_PROBLEM REQUIREMENTS:_ All lines below containing "HOME" are to be listed.

Change detection outputs

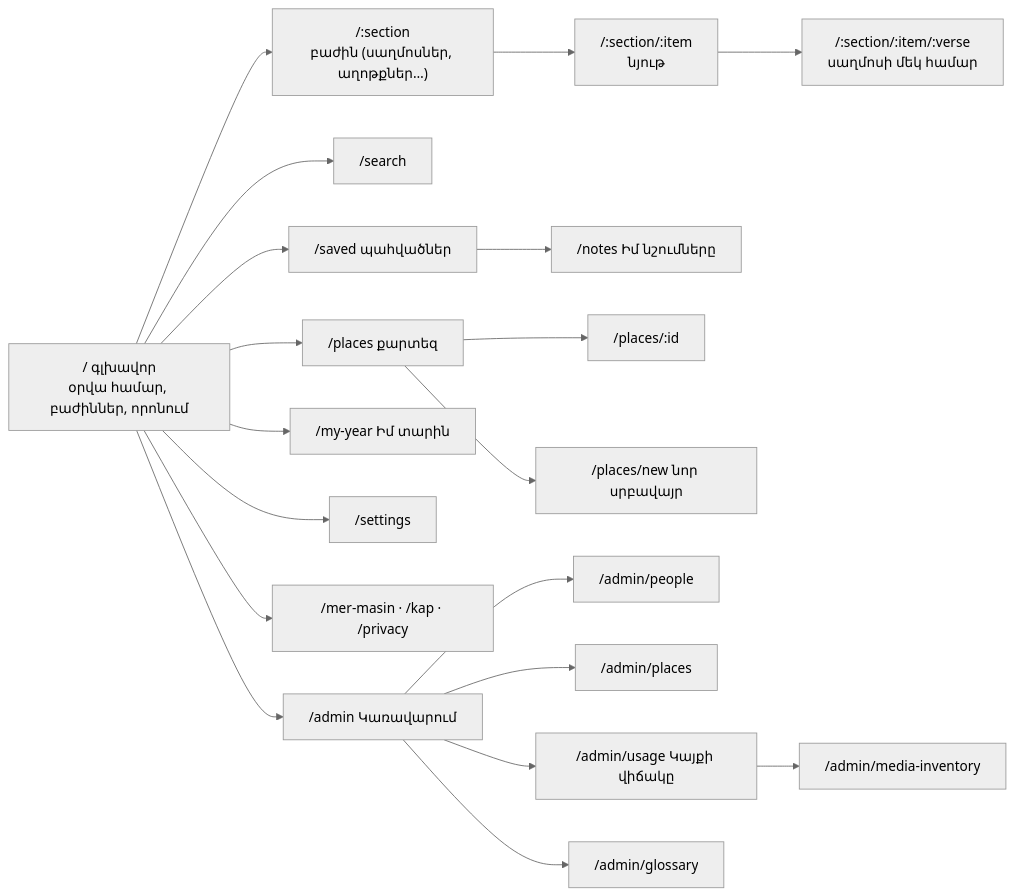
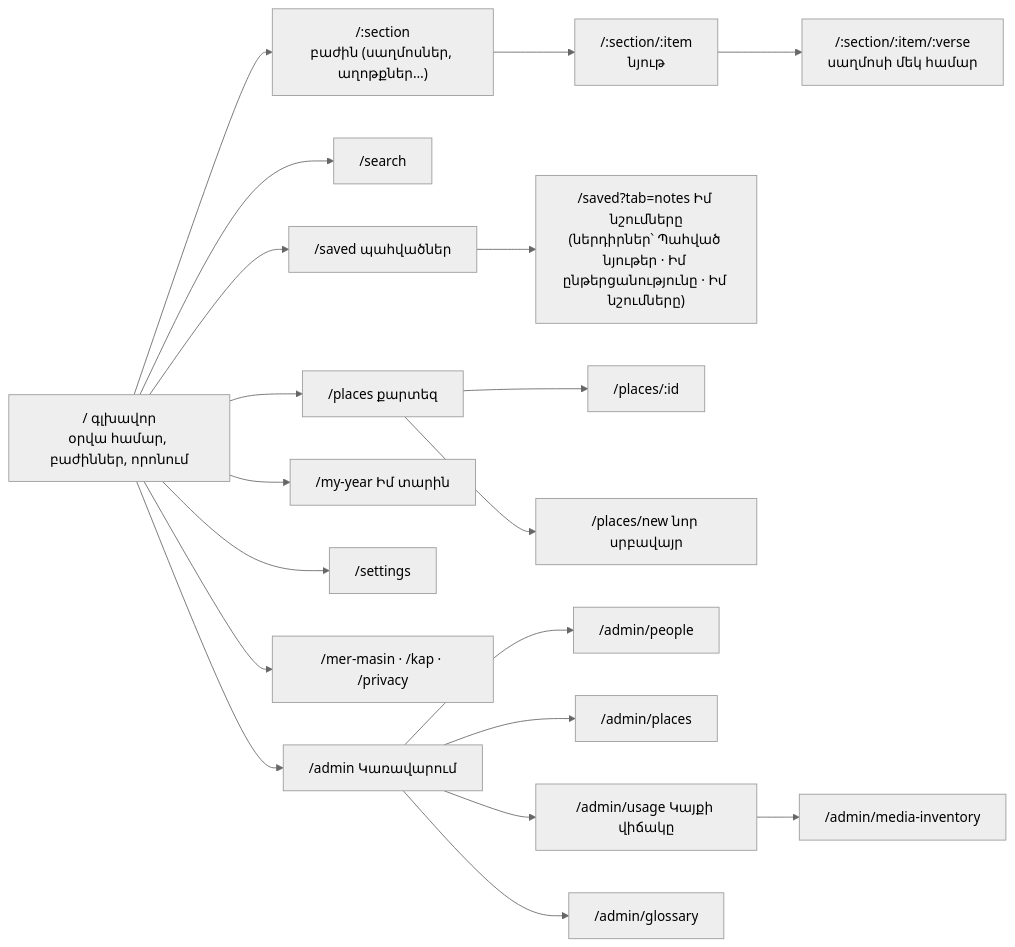
Before and after one commit to T0n0yan/armenian-apostolic-digital-library: the fifth of 23 diagrams in docs/ARCHITECTURE.md, drawn with Mermaid (neutral theme). The commit also changed other lines of this file and 19 other files, not shown here.

````diff
--- a/docs/ARCHITECTURE.md
+++ b/docs/ARCHITECTURE.md
@@ -201,22 +201,22 @@
 ```mermaid
 flowchart LR
   HOME["/ գլխավոր<br/>օրվա համար, բաժիններ, որոնում"]
   HOME --> SEC["/:section<br/>բաժին (սաղմոսներ, աղոթքներ…)"]
   SEC --> MAT["/:section/:item<br/>նյութ"]
   MAT --> VERSE["/:section/:item/:verse<br/>սաղմոսի մեկ համար"]
   HOME --> SEARCH["/search"]
   HOME --> SAVED["/saved պահվածներ"]
-  SAVED --> NOTES["/notes Իմ նշումները"]
+  SAVED --> NOTES["/saved?tab=notes Իմ նշումները<br/>(ներդիրներ՝ Պահված նյութեր · Իմ ընթերցանությունը · Իմ նշումները)"]
   HOME --> PLACES["/places քարտեզ"]
   PLACES --> PLACE["/places/:id"]
   PLACES --> PNEW["/places/new նոր սրբավայր"]
   HOME --> MY["/my-year Իմ տարին"]
   HOME --> SET["/settings"]
   HOME --> INFO["/mer-masin · /kap · /privacy"]
   HOME --> ADM["/admin Կառավարում"]
   ADM --> A1["/admin/people"]
   ADM --> A2["/admin/places"]
   ADM --> A3["/admin/usage Կայքի վիճակը"]
   ADM --> A4["/admin/glossary"]
   A3 --> A5["/admin/media-inventory"]
 ```
````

_ANSWER TO THIS EXERCISE:_
   HOME["/ գլխավոր<br/>օրվա համար, բաժիններ, որոնում"]
   HOME --> SEC["/:section<br/>բաժին (սաղմոսներ, աղոթքներ…)"]
   HOME --> SEARCH["/search"]
   HOME --> SAVED["/saved պահվածներ"]
   HOME --> PLACES["/places քարտեզ"]
   HOME --> MY["/my-year Իմ տարին"]
   HOME --> SET["/settings"]
   HOME --> INFO["/mer-masin · /kap · /privacy"]
   HOME --> ADM["/admin Կառավարում"]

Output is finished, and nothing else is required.